(Web interface edit records)

___

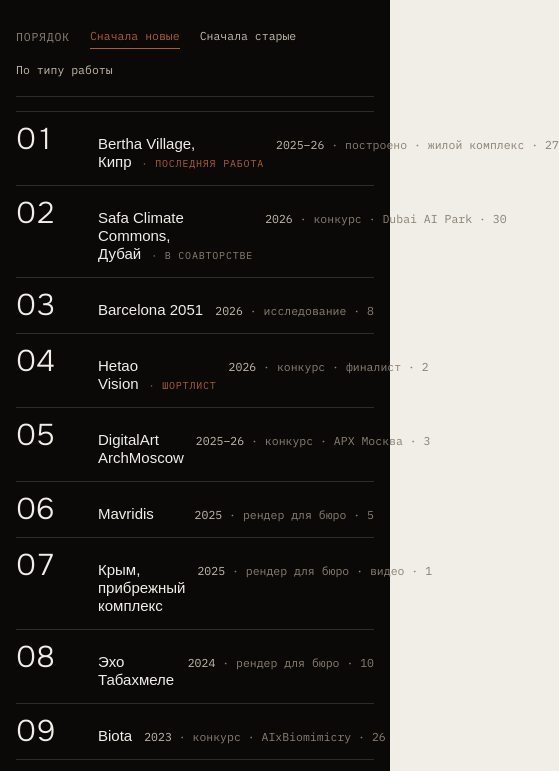
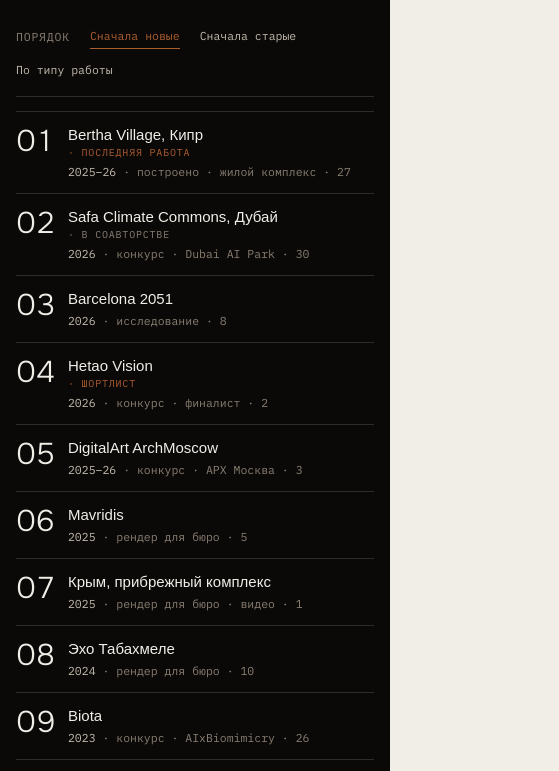
Before and after one commit to makvanser/portfolio, a plain HTML site: page index.html in a window 390 px wide. Shown: the part 963-1734 px from the top of the page, 559 px wide, since content can reach past the window. Drawn offline with Linux system fonts and the light colour scheme; a web font is replaced by a local one.

Commit message:
Исправлено горизонтальное переполнение на телефоне
Мета-строка записи стояла с white-space:nowrap в колонке auto, поэтому
строка «2025–26 · построено · жилой комплекс · 27» тянула ряд до 283 px
и раздувала документ до 559 px при экране 375 — страница уезжала вбок,
тёмный фон хронологии обрывался, заголовки срезались.

До 680 px ряд перестроен: крупная цифра держит свою колонку и занимает
две строки, заголовок и мета встают под ней друг над другом, мета
переносится по словам. Метки «последняя работа» и прочие уходят на
отдельную строку вместо отступа слева.

Проверено на 320, 375, 700, 768 и 1024 — переполнения нет ни в исходном
состоянии, ни с раскрытой записью, ни в карусели с листом A3, ни в
полноэкранном просмотре, ни в резюме.

Co-Authored-By: Claude Opus 5 <noreply@anthropic.com>

```diff
--- a/index.html
+++ b/index.html
@@ -192,6 +192,15 @@
     .cs-ticks button{transition:background .2s;}
   }
   .f-note{font-family:"IBM Plex Mono",monospace;font-size:11px;color:var(--stone);padding-bottom:16px;}
+
+  /* narrow screens: the numeral keeps its column, title and meta stack beside it */
+  @media (max-width:680px){
+    .f-row{grid-template-columns:auto 1fr;gap:5px 13px;align-items:start;}
+    .f-row .yr{grid-row:1 / span 2;line-height:1;}
+    .f-row .ttl{grid-column:2;}
+    .f-row .sig{grid-column:2;white-space:normal;}
+    .f-row .lead-mark,.f-row .award-mark,.f-row .co-mark{margin-left:0;display:block;margin-top:3px;}
+  }
 
   /* every frame opens full screen */
   .f-light{position:fixed;inset:0;z-index:100;display:none;flex-direction:column;
```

___

About this task. Each line of the data that holds "display" should be copied.

Response.
+    .f-row .lead-mark,.f-row .award-mark,.f-row .co-mark{margin-left:0;display:block;margin-top:3px;}
   .f-light{position:fixed;inset:0;z-index:100;display:none;flex-direction:column;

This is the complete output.